> Instructions for the task: Out of the data below, copy every line with the string "vertical".

──────────

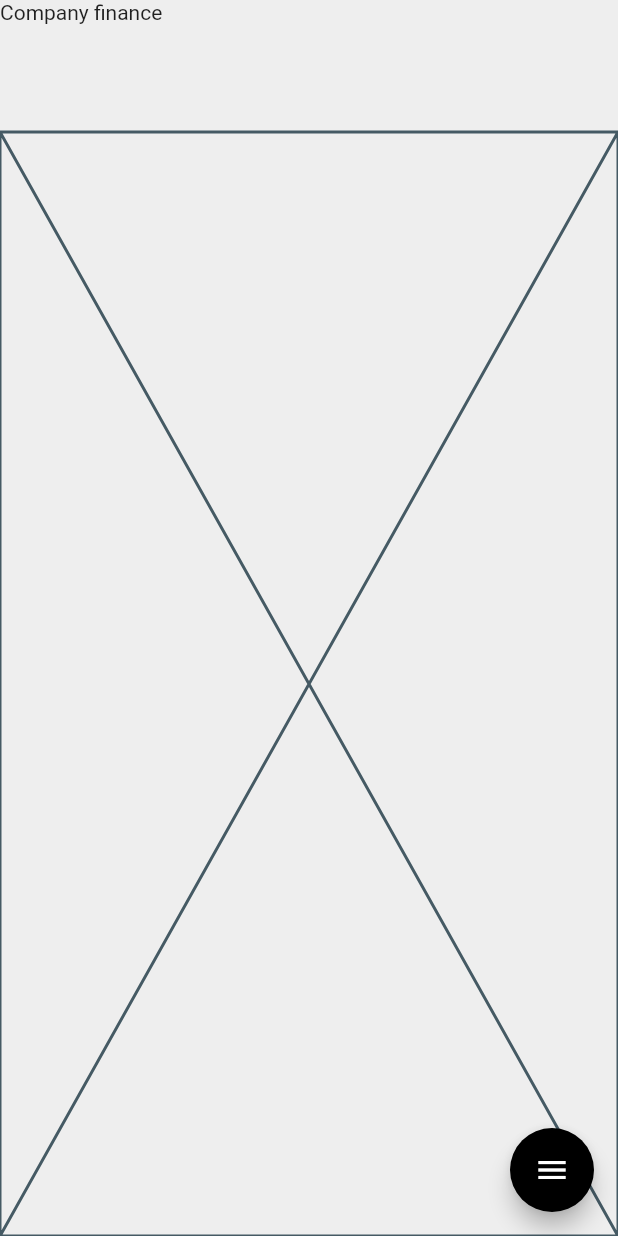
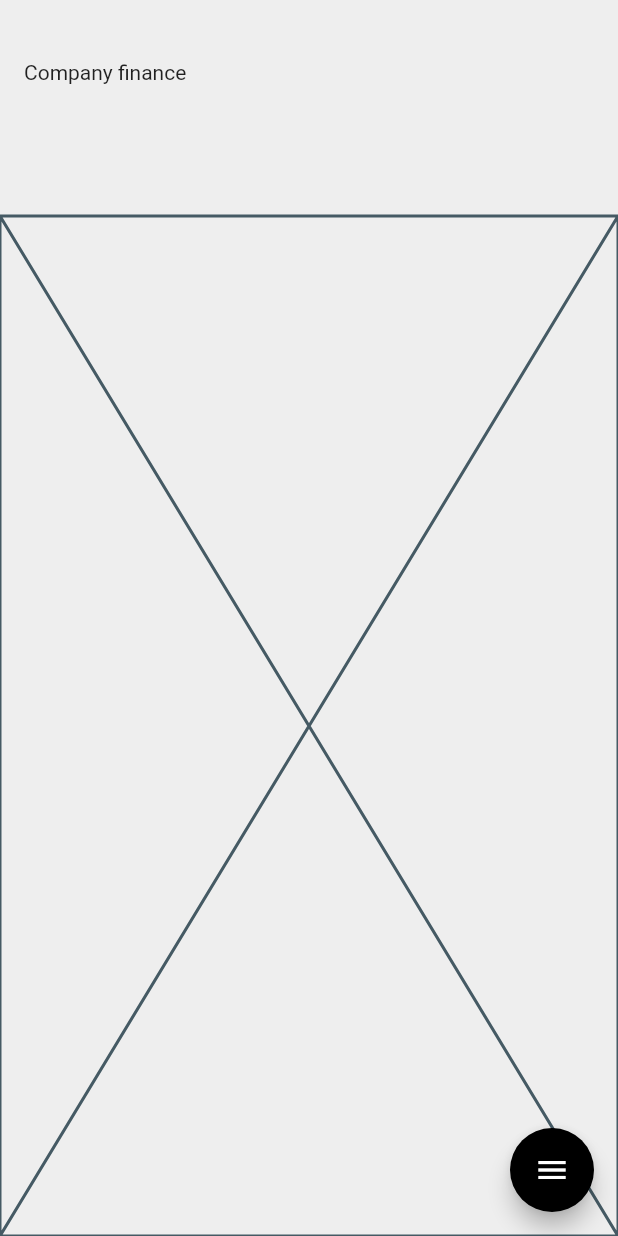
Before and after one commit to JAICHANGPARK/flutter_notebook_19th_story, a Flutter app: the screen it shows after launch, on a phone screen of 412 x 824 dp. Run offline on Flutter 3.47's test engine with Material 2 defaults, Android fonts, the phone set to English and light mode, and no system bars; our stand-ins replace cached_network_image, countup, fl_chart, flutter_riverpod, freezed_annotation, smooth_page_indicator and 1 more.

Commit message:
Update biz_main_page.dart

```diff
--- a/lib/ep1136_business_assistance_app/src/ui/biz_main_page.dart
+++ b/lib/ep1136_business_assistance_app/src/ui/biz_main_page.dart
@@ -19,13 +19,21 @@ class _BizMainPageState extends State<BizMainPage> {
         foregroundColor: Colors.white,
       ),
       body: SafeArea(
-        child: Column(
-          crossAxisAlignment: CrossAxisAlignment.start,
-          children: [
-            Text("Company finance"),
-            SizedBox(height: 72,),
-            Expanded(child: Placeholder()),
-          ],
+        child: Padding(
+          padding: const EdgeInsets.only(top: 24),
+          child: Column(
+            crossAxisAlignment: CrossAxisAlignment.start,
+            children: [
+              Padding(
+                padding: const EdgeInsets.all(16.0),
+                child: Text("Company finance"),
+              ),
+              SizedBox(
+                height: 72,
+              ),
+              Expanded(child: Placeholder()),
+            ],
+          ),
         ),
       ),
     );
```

──────────

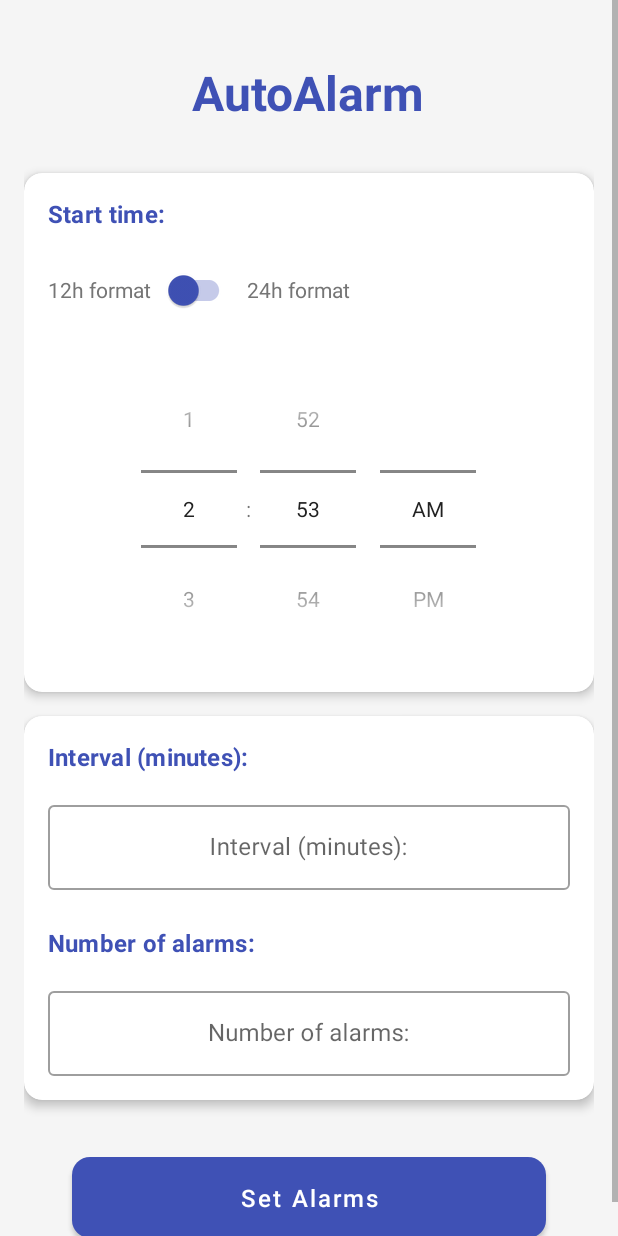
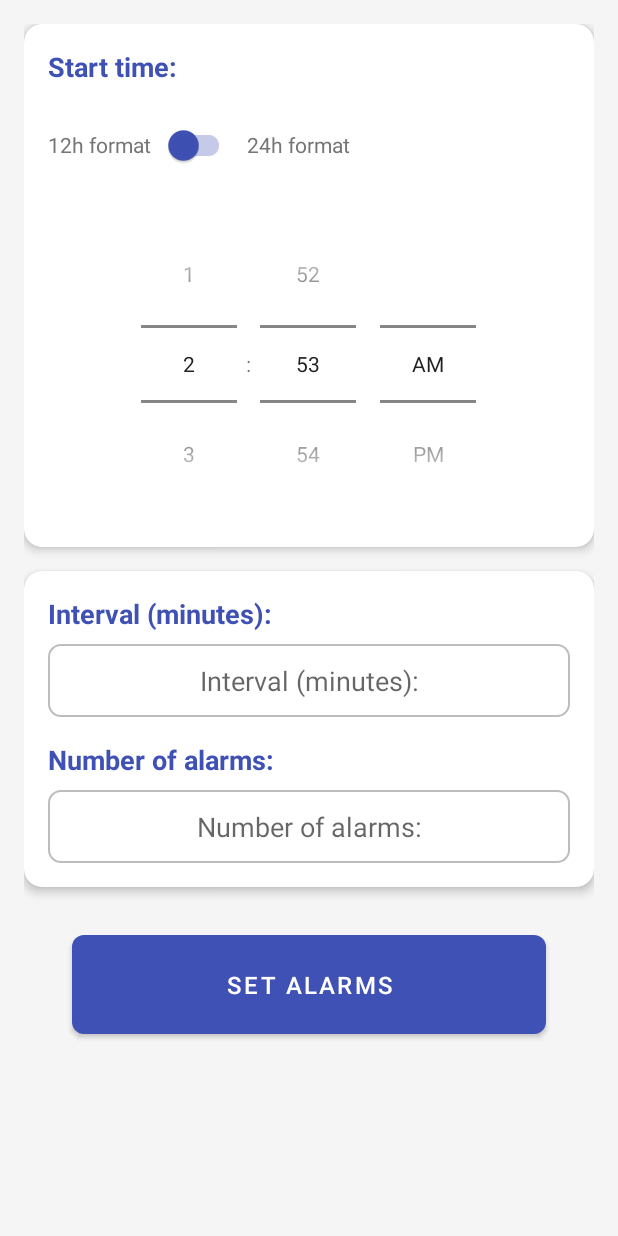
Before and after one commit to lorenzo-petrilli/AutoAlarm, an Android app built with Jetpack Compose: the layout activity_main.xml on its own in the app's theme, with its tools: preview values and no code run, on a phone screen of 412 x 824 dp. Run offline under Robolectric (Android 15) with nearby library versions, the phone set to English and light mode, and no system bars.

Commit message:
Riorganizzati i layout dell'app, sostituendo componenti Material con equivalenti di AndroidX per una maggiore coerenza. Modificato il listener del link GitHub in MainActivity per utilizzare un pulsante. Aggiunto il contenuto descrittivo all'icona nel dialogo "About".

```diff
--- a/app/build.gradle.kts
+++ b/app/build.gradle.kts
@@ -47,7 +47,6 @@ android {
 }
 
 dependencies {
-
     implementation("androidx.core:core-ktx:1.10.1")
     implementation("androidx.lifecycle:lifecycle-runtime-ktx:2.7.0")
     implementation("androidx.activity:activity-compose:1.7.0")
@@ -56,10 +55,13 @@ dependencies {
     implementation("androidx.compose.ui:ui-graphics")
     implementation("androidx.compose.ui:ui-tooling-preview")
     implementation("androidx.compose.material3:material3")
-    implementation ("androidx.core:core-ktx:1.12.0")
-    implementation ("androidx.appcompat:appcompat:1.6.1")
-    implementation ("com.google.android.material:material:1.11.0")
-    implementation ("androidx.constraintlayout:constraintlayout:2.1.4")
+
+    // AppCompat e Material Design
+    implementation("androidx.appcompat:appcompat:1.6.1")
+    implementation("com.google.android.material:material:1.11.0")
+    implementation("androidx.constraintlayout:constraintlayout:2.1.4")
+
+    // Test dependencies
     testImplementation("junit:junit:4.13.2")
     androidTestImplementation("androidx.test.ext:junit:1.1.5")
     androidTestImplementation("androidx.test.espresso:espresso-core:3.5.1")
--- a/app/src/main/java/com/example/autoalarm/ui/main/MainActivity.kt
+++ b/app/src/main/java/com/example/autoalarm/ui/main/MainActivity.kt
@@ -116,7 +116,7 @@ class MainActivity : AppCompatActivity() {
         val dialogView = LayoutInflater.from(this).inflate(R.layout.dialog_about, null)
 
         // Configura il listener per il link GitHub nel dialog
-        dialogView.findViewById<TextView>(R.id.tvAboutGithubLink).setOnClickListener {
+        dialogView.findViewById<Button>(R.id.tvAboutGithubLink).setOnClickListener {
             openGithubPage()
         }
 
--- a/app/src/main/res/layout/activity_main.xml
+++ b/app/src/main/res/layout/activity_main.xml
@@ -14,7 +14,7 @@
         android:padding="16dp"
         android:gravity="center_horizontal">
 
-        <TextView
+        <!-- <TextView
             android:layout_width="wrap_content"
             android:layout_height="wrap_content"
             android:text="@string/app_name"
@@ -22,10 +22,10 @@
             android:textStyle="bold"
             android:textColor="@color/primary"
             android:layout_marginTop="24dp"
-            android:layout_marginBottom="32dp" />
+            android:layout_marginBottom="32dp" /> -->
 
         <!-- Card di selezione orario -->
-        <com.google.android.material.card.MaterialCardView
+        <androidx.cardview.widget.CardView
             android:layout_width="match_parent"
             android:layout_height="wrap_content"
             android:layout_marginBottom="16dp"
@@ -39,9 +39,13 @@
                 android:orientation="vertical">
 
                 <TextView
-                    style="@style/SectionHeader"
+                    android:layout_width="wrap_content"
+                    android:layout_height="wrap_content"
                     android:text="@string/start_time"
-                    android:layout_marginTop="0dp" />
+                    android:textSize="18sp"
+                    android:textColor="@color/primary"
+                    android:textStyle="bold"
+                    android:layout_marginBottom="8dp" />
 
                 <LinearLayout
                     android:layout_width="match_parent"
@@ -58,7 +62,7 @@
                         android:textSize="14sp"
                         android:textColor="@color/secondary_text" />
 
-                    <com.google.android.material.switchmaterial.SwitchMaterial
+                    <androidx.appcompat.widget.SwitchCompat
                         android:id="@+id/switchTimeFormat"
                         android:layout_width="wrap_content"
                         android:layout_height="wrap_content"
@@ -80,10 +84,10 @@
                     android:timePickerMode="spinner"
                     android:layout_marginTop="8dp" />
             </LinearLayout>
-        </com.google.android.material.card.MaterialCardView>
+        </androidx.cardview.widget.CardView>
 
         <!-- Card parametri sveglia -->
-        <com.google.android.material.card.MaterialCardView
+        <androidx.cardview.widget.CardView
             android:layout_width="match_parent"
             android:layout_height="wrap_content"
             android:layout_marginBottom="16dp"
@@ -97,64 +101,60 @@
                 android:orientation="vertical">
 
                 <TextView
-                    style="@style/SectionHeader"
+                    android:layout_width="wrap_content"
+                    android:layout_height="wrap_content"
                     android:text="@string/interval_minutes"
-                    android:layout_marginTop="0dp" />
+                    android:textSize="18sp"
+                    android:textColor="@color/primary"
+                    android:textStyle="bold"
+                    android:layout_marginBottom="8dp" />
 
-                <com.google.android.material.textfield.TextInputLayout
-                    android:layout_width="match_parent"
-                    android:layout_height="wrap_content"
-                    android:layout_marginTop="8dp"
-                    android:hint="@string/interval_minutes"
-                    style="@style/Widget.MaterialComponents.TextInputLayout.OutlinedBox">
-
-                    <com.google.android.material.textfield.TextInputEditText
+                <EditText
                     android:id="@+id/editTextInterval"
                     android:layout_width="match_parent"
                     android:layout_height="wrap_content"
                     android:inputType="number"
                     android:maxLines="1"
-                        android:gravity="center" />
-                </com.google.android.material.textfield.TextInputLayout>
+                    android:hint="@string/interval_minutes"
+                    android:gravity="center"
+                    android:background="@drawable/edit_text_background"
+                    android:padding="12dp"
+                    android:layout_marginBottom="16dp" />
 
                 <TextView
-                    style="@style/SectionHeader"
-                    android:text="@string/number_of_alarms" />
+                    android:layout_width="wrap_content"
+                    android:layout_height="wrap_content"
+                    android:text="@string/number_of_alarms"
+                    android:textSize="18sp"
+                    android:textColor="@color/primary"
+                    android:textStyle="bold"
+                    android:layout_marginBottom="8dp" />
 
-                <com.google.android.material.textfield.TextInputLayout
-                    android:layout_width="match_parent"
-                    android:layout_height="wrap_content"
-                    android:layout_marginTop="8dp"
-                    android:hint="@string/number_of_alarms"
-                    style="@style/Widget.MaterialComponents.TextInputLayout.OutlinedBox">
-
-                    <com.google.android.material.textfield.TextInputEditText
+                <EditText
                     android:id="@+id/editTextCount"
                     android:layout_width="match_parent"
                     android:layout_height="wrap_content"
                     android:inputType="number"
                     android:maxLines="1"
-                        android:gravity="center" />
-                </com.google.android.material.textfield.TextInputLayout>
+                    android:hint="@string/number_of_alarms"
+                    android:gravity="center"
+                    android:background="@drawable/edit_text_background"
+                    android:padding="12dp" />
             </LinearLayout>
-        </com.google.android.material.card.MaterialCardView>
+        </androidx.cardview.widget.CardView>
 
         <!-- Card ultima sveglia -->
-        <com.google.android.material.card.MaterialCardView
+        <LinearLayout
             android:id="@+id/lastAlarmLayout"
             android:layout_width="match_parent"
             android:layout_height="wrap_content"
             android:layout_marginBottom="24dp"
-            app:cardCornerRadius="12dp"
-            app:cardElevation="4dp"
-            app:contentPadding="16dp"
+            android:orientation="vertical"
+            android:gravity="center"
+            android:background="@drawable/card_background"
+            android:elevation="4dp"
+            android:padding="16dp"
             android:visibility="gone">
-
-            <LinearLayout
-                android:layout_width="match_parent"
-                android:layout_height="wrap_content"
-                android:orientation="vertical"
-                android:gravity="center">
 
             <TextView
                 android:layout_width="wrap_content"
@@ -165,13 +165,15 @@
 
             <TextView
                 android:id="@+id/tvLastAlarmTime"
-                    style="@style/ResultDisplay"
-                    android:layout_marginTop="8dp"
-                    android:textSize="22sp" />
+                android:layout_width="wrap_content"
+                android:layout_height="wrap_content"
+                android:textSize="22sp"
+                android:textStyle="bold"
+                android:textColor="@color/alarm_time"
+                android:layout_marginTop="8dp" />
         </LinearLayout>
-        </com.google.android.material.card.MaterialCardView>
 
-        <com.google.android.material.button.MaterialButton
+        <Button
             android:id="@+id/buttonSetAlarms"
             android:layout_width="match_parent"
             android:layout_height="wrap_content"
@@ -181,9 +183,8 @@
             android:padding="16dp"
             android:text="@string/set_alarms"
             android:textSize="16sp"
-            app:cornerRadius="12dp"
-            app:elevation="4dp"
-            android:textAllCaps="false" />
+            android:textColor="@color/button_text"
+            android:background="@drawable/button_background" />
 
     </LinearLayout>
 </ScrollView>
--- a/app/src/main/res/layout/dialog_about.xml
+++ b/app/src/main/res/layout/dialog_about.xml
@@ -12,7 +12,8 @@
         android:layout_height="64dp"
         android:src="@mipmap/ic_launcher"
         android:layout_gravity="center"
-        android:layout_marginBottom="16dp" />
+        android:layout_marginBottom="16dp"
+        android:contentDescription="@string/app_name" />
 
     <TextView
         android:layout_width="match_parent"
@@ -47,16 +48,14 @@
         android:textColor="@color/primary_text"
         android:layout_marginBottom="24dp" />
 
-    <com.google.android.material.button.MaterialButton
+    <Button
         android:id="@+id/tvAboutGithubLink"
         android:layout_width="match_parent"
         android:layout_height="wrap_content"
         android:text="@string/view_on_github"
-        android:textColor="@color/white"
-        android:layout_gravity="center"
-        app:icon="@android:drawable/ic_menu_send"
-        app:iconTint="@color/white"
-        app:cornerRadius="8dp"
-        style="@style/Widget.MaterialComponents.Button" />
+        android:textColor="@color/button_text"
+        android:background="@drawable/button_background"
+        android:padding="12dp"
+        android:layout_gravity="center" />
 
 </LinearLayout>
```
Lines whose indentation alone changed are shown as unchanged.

──────────

> Solution to the problem:
                 android:orientation="vertical">
                 android:orientation="vertical">
+            android:orientation="vertical"
-                android:orientation="vertical"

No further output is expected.